▶ [Instructions to follow]:
When the line containing "(added); blank space fills up the shorter version." appears in the entries below, begin printing there and stop after the line containing "Also changed, not"; print each of those lines exactly and no other line.

(Dataset excerpts)

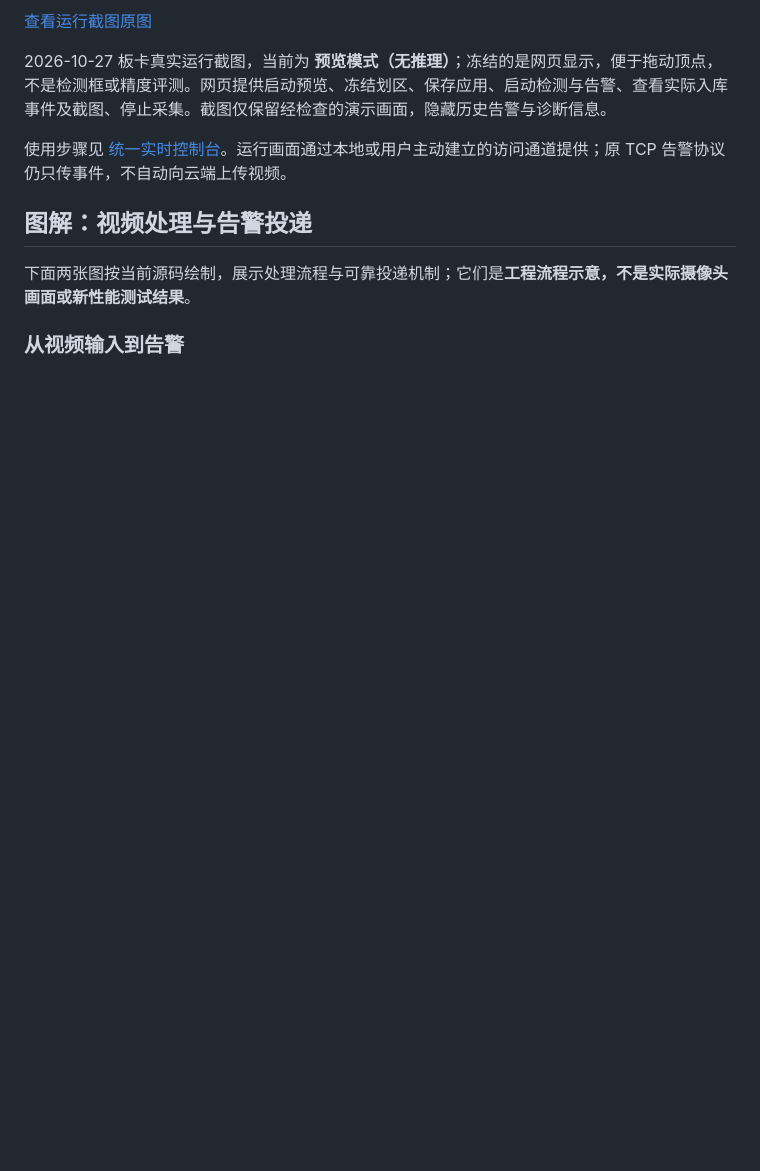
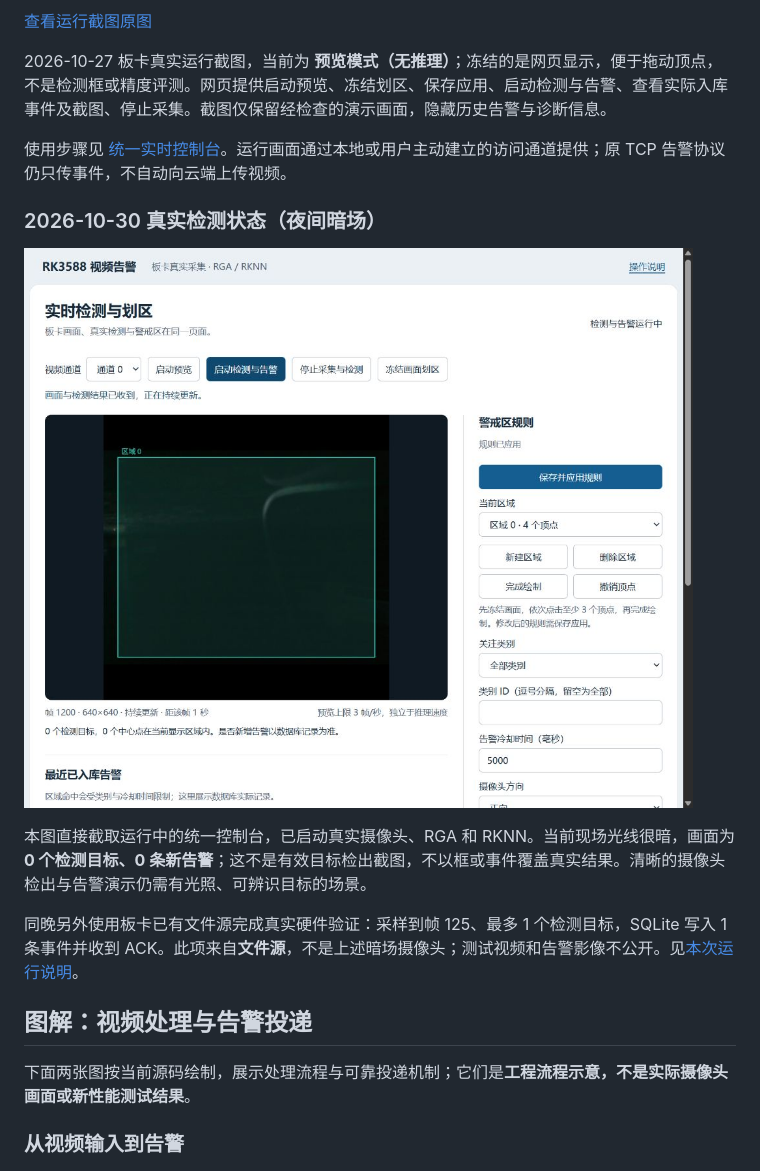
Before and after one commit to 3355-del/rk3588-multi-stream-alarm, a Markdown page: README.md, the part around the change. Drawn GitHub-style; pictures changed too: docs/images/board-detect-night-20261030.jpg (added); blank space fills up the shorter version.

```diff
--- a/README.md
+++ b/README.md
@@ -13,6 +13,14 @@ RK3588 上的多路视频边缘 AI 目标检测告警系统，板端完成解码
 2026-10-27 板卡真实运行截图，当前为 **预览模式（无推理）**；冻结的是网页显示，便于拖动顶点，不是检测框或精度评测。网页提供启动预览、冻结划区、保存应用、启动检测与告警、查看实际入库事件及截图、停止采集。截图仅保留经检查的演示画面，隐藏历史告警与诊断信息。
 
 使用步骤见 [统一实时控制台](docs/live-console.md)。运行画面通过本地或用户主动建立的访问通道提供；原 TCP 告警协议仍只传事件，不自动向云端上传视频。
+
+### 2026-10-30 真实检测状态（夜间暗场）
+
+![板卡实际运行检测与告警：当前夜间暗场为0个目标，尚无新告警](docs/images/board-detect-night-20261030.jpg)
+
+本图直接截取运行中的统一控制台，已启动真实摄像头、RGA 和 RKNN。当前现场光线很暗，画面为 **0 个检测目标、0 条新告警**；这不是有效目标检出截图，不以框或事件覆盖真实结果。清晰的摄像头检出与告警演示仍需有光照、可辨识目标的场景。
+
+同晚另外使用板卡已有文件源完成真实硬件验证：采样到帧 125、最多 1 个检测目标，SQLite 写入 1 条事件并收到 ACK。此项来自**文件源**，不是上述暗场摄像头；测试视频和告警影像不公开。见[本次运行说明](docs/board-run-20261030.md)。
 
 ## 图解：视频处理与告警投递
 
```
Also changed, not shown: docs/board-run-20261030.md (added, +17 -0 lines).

---

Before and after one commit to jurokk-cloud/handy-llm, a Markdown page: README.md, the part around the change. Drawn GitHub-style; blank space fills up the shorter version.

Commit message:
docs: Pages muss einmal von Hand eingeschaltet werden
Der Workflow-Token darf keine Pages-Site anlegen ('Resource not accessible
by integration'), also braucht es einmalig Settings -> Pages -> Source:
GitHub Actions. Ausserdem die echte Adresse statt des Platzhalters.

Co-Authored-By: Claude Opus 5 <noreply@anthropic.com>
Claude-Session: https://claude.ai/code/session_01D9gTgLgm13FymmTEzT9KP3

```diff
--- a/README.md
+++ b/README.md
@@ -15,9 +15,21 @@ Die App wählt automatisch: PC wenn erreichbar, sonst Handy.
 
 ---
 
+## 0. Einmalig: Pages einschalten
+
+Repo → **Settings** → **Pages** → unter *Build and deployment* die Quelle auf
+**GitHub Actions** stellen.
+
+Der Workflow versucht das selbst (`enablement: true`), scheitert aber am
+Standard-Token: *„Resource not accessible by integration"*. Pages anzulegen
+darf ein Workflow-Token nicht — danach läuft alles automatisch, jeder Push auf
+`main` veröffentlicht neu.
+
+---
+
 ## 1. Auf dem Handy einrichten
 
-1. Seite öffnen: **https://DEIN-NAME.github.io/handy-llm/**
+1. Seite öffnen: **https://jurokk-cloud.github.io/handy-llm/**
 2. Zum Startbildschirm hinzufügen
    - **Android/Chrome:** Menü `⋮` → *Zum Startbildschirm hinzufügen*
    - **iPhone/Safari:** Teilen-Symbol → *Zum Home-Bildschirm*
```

--

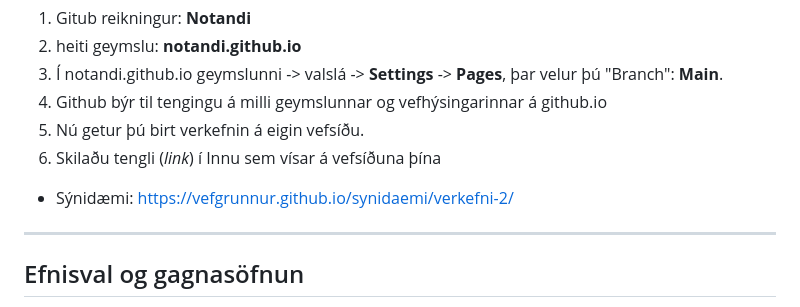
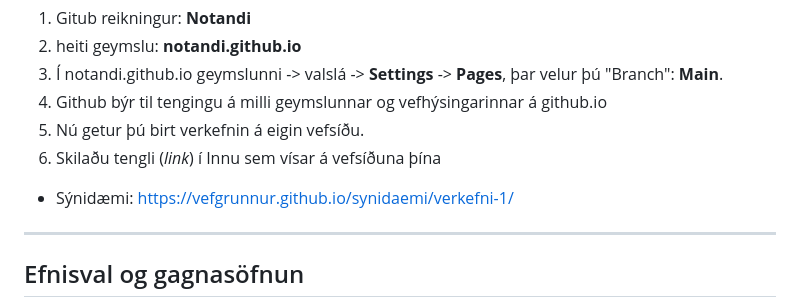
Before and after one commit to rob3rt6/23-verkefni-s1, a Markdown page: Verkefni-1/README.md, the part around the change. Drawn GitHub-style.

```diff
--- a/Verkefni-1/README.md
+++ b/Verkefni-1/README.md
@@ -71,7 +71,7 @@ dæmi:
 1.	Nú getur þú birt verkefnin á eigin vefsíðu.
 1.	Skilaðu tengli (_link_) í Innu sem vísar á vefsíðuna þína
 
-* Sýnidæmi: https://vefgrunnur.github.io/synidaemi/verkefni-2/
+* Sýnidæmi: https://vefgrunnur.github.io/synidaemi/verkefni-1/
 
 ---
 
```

▶ [Response area]:
Before and after one commit to 3355-del/rk3588-multi-stream-alarm, a Markdown page: README.md, the part around the change. Drawn GitHub-style; pictures changed too: docs/images/board-detect-night-20261030.jpg (added); blank space fills up the shorter version.

```diff
--- a/README.md
+++ b/README.md
@@ -13,6 +13,14 @@ RK3588 上的多路视频边缘 AI 目标检测告警系统，板端完成解码
 2026-10-27 板卡真实运行截图，当前为 **预览模式（无推理）**；冻结的是网页显示，便于拖动顶点，不是检测框或精度评测。网页提供启动预览、冻结划区、保存应用、启动检测与告警、查看实际入库事件及截图、停止采集。截图仅保留经检查的演示画面，隐藏历史告警与诊断信息。
 
 使用步骤见 [统一实时控制台](docs/live-console.md)。运行画面通过本地或用户主动建立的访问通道提供；原 TCP 告警协议仍只传事件，不自动向云端上传视频。
+
+### 2026-10-30 真实检测状态（夜间暗场）
+
+![板卡实际运行检测与告警：当前夜间暗场为0个目标，尚无新告警](docs/images/board-detect-night-20261030.jpg)
+
+本图直接截取运行中的统一控制台，已启动真实摄像头、RGA 和 RKNN。当前现场光线很暗，画面为 **0 个检测目标、0 条新告警**；这不是有效目标检出截图，不以框或事件覆盖真实结果。清晰的摄像头检出与告警演示仍需有光照、可辨识目标的场景。
+
+同晚另外使用板卡已有文件源完成真实硬件验证：采样到帧 125、最多 1 个检测目标，SQLite 写入 1 条事件并收到 ACK。此项来自**文件源**，不是上述暗场摄像头；测试视频和告警影像不公开。见[本次运行说明](docs/board-run-20261030.md)。
 
 ## 图解：视频处理与告警投递
 
```
Also changed, not shown: docs/board-run-20261030.md (added, +17 -0 lines).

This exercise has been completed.